The Fed’s preferred measure of inflation, the core personal consumption expenditures price index, was up 2.8% in February from one year ago, and 2.9% higher in January from a year earlier. First-quarter job growth has remained strong, reflecting a resilient U.S. economy. The Atlanta Fed’s GDPNow model estimates a 2.8% annualized growth rate for real gross domestic product in the first quarter.

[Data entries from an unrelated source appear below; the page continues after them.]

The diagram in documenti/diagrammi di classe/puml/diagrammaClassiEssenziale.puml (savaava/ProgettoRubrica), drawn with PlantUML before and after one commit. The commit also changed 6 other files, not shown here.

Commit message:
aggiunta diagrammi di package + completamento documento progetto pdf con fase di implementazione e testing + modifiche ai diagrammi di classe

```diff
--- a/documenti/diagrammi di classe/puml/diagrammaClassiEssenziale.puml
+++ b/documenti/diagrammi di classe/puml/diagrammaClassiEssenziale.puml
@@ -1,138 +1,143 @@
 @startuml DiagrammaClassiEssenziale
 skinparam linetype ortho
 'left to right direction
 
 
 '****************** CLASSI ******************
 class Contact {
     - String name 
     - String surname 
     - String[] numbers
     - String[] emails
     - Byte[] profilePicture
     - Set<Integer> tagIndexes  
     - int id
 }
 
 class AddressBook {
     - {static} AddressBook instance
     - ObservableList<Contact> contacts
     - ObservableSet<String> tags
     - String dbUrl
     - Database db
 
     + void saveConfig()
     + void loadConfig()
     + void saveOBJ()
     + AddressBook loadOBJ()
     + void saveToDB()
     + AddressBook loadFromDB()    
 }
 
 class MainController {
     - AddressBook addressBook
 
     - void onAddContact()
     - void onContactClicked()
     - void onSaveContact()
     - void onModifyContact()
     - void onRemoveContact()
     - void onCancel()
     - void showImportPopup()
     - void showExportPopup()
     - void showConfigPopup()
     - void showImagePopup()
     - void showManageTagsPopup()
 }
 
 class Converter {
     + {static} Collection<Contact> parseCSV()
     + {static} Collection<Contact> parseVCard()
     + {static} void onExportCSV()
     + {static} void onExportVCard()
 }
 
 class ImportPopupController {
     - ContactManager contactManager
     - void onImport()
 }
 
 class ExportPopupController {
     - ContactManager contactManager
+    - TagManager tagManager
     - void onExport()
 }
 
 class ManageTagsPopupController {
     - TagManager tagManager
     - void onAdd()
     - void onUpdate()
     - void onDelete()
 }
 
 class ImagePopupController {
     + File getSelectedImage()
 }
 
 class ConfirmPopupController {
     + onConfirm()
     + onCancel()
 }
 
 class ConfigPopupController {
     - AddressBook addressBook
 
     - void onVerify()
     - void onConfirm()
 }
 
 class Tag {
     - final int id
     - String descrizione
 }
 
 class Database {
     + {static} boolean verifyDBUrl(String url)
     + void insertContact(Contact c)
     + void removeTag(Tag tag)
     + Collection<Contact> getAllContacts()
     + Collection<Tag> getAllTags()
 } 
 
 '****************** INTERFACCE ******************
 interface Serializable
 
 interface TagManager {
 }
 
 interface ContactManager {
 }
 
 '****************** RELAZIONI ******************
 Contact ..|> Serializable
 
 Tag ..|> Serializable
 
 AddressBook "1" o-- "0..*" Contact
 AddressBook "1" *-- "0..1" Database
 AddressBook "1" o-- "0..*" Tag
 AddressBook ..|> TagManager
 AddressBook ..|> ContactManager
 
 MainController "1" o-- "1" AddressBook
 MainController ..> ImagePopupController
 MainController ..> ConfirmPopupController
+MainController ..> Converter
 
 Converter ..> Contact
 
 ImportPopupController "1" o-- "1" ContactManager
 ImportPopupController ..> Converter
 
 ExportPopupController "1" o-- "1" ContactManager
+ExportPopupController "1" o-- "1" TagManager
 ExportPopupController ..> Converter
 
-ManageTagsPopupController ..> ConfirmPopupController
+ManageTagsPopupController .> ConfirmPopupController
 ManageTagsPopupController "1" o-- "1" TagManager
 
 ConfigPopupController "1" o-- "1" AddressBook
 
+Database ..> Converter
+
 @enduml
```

The Fed is still nearing a pivot toward cutting rates this year, Powell said, but the timing remains uncertain and depends on what the data say. He said there are risks to the economy if policymakers cut rates too fast or too slow.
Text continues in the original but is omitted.